# Aim of the exercise
Scan the material below for the word "files", then copy every line in which it appears.

━━━ Dataset content

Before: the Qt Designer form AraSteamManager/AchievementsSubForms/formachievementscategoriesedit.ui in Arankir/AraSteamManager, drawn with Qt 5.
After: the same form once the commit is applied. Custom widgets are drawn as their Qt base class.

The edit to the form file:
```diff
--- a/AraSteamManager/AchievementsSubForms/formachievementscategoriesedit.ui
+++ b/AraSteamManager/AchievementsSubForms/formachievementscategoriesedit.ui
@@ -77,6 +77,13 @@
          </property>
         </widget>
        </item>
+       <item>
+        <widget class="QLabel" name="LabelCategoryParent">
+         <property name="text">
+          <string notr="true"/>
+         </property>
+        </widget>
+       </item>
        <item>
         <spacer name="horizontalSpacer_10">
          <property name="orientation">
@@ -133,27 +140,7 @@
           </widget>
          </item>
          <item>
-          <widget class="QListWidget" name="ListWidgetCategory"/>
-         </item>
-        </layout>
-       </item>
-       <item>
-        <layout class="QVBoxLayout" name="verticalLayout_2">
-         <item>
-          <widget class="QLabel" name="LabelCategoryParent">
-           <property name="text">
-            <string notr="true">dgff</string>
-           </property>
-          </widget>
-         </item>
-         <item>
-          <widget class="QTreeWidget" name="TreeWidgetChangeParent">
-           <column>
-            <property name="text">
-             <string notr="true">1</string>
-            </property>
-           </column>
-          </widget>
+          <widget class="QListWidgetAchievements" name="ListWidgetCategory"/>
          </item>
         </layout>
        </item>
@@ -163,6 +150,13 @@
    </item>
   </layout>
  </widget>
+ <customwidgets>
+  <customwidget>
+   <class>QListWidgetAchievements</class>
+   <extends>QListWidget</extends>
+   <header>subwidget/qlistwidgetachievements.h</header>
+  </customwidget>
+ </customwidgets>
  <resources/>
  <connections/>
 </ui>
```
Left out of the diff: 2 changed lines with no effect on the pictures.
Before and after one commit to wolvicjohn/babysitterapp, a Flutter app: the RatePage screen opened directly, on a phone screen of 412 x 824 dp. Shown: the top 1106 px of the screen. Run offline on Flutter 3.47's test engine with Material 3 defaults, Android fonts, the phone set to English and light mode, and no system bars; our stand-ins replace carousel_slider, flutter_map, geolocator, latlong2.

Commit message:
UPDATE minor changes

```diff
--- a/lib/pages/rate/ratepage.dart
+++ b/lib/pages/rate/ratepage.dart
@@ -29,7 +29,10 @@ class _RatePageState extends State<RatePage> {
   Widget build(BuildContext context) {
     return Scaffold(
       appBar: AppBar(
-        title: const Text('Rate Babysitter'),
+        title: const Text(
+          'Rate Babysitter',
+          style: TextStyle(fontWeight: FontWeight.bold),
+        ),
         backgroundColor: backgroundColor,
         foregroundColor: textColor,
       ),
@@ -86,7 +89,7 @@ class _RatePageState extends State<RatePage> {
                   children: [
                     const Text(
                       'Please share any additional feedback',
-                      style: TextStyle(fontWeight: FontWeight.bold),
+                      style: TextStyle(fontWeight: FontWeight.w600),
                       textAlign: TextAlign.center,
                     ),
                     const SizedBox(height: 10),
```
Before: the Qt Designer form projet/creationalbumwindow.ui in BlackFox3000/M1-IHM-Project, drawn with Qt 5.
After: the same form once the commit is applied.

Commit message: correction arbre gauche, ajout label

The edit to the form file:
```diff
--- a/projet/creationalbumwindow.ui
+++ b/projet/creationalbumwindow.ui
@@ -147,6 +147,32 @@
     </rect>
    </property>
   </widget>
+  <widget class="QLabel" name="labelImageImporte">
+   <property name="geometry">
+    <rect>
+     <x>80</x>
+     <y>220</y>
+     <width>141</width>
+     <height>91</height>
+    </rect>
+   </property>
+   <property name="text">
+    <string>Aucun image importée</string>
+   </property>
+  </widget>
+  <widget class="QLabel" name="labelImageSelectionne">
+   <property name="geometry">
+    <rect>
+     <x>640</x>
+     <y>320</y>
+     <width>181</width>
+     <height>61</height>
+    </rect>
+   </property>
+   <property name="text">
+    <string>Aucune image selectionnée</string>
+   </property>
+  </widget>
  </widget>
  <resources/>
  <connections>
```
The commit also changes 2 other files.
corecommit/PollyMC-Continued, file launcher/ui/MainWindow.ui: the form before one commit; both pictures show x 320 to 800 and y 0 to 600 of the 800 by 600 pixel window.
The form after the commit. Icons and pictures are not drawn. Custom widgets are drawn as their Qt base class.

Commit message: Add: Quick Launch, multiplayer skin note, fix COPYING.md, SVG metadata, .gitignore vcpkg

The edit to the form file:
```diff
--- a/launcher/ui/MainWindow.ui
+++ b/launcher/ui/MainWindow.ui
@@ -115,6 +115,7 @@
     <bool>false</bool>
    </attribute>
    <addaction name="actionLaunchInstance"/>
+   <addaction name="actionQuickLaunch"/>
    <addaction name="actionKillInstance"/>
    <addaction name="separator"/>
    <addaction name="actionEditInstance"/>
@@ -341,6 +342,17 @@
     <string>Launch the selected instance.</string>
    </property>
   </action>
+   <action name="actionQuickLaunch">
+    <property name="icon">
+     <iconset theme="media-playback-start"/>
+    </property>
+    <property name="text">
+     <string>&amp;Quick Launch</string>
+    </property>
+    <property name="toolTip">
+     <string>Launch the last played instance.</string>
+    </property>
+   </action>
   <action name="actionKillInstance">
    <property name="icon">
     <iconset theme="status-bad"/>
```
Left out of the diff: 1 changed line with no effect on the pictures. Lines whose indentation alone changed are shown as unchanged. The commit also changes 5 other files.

━━━━━━

# Exercise solution
The commit also changes 2 other files.
Left out of the diff: 1 changed line with no effect on the pictures. Lines whose indentation alone changed are shown as unchanged. The commit also changes 5 other files.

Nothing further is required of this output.